§ TASK BRIEF
Look at each line below and tally those holding "configs"; answer with that figure and nothing else.

Top of SUPPLIED ENTRIES

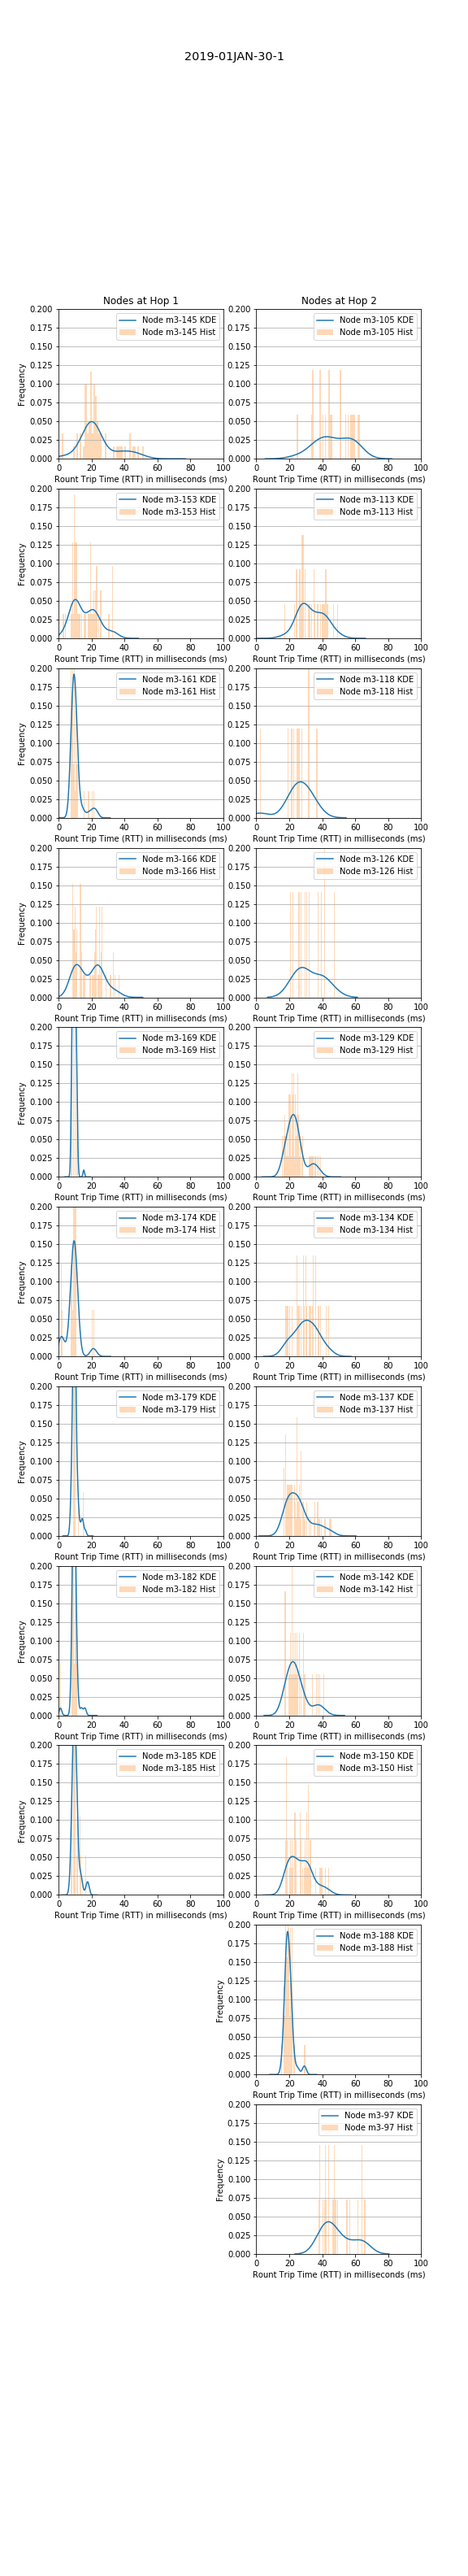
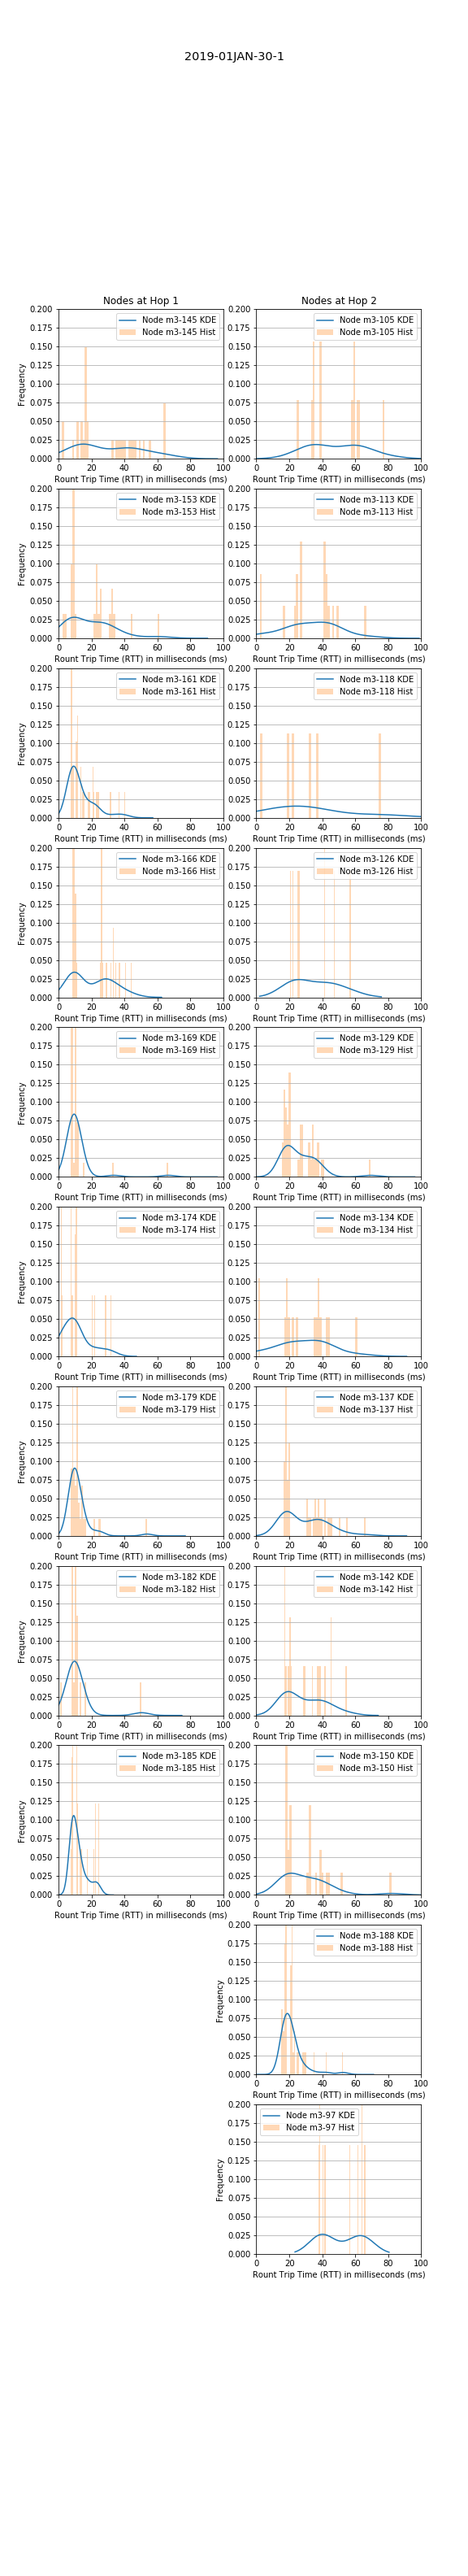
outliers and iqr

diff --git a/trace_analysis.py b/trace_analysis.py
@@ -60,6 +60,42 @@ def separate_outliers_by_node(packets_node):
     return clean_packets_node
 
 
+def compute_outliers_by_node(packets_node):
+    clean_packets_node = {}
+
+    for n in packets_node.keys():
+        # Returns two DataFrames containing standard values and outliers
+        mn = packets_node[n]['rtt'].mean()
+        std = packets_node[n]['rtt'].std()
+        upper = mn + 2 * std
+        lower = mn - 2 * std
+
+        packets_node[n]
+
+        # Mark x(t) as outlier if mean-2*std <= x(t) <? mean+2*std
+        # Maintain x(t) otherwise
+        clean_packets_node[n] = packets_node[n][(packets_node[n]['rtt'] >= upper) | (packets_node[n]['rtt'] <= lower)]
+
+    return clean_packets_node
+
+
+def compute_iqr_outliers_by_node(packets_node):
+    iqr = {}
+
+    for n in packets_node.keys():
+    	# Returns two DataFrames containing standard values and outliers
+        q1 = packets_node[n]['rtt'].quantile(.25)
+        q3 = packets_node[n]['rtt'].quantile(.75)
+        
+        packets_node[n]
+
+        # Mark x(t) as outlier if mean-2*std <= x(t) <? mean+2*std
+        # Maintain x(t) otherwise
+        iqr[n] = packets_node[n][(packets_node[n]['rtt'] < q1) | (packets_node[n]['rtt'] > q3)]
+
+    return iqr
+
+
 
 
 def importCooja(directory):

Bottom of SUPPLIED ENTRIES
Top of SUPPLIED ENTRIES

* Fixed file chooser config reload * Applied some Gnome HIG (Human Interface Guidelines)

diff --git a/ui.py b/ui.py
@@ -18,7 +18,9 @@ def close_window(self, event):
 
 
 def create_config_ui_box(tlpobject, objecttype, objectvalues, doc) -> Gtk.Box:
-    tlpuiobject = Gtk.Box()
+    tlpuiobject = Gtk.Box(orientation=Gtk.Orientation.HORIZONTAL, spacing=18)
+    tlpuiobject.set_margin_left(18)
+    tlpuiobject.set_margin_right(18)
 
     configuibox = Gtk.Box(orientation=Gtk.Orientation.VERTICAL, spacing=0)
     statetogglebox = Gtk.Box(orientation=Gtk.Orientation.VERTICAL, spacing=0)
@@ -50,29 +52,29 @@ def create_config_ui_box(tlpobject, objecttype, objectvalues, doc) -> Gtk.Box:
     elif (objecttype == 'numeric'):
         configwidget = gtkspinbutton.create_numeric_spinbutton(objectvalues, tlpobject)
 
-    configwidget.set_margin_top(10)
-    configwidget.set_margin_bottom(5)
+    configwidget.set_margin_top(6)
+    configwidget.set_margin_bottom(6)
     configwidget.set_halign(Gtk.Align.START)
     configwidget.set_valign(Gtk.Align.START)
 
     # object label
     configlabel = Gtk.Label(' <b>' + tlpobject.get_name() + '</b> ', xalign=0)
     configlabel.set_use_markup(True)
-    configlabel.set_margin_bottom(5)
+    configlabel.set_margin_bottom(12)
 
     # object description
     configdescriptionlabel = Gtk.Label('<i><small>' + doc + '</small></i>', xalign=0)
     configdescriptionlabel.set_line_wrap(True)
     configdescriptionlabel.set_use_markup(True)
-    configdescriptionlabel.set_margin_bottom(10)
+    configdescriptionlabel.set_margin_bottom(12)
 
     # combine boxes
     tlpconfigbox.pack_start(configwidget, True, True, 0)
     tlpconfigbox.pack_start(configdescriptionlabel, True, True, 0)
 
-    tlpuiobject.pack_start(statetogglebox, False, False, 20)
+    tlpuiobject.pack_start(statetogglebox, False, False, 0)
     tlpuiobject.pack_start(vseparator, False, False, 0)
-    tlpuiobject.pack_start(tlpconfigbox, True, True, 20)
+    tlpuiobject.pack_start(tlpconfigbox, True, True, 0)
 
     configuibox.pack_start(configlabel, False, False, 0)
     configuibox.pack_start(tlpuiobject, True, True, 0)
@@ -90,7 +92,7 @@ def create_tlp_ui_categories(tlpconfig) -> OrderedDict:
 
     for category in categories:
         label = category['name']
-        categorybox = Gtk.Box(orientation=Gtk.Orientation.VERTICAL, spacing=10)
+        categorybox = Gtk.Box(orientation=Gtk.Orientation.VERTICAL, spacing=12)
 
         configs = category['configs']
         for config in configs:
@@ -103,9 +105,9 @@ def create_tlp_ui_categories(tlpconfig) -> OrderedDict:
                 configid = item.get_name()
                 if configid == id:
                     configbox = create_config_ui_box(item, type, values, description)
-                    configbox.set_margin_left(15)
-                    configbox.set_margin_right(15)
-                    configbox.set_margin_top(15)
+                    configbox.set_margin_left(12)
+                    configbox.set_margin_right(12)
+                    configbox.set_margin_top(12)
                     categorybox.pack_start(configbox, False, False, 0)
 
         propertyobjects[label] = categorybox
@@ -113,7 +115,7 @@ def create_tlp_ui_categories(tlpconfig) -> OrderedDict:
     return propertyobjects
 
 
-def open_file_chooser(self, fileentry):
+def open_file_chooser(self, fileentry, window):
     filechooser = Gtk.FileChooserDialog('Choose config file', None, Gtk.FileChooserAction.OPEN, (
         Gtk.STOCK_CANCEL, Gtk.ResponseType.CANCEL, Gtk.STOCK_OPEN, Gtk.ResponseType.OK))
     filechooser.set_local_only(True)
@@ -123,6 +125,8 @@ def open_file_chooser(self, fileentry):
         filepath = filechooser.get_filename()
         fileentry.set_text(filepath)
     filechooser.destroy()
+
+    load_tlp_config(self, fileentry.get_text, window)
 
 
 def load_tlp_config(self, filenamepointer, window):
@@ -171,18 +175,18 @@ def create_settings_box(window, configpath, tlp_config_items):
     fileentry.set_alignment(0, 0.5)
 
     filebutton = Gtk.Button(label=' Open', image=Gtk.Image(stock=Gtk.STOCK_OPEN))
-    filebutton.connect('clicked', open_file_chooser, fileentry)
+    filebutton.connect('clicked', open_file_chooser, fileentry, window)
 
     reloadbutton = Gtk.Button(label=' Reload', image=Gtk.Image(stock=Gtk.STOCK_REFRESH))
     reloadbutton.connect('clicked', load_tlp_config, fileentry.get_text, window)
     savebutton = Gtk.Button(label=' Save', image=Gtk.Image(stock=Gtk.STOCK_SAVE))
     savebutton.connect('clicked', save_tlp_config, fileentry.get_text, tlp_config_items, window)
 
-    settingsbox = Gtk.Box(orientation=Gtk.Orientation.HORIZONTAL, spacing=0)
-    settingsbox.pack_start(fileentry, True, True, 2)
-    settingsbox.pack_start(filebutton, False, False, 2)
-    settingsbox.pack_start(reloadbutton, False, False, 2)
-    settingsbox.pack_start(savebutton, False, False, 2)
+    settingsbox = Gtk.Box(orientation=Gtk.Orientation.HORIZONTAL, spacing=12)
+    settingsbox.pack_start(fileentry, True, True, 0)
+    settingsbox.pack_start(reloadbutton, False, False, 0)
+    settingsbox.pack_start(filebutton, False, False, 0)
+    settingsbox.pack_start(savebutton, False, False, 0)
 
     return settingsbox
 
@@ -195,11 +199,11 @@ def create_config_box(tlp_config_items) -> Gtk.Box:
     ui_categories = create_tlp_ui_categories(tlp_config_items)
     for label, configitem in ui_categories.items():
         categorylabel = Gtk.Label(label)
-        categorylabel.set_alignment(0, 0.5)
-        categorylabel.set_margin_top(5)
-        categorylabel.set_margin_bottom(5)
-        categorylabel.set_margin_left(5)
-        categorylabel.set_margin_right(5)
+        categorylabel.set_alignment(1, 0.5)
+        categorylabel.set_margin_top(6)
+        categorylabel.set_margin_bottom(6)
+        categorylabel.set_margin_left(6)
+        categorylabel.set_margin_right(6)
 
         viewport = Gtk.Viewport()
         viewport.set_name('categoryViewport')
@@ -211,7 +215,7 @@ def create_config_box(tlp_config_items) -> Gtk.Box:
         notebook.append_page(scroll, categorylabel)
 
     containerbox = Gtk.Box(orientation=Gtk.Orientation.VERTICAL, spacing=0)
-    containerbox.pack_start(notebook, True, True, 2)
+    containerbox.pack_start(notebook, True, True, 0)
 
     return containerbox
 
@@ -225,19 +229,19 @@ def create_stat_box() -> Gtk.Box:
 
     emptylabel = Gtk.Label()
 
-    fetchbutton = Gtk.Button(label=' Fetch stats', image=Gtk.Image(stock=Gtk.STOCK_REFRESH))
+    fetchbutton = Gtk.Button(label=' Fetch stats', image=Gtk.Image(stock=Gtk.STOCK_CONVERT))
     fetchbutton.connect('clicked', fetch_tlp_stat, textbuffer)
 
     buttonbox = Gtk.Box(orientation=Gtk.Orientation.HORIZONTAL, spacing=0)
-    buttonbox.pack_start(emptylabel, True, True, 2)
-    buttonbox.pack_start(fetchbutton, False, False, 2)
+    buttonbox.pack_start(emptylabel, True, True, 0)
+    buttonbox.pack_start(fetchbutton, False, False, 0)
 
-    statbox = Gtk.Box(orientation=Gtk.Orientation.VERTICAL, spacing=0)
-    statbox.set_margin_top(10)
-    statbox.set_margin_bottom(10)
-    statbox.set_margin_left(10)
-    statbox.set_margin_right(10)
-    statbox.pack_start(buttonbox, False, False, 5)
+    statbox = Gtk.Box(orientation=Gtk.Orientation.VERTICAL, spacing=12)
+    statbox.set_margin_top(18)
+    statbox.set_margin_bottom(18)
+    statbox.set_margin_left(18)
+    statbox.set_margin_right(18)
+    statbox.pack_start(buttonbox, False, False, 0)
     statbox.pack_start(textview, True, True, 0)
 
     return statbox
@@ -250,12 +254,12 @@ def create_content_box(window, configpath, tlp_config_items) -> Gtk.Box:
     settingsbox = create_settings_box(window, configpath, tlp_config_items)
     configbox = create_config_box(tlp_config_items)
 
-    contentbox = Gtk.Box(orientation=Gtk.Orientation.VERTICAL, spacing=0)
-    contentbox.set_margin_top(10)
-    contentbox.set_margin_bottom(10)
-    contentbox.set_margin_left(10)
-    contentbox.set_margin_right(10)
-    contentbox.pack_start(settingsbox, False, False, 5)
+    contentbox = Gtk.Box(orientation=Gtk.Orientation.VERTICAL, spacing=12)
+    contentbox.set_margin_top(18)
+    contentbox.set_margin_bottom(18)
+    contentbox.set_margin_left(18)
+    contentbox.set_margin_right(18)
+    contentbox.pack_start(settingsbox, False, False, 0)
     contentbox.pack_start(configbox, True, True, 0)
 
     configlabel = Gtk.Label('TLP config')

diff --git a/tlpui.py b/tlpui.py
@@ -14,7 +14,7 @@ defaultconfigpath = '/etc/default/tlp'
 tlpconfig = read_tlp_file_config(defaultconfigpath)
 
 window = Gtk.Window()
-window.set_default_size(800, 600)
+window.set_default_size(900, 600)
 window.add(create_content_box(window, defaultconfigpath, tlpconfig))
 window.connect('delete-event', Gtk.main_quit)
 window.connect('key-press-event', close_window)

Bottom of SUPPLIED ENTRIES

§ SOLUTION TO THIS TASK
2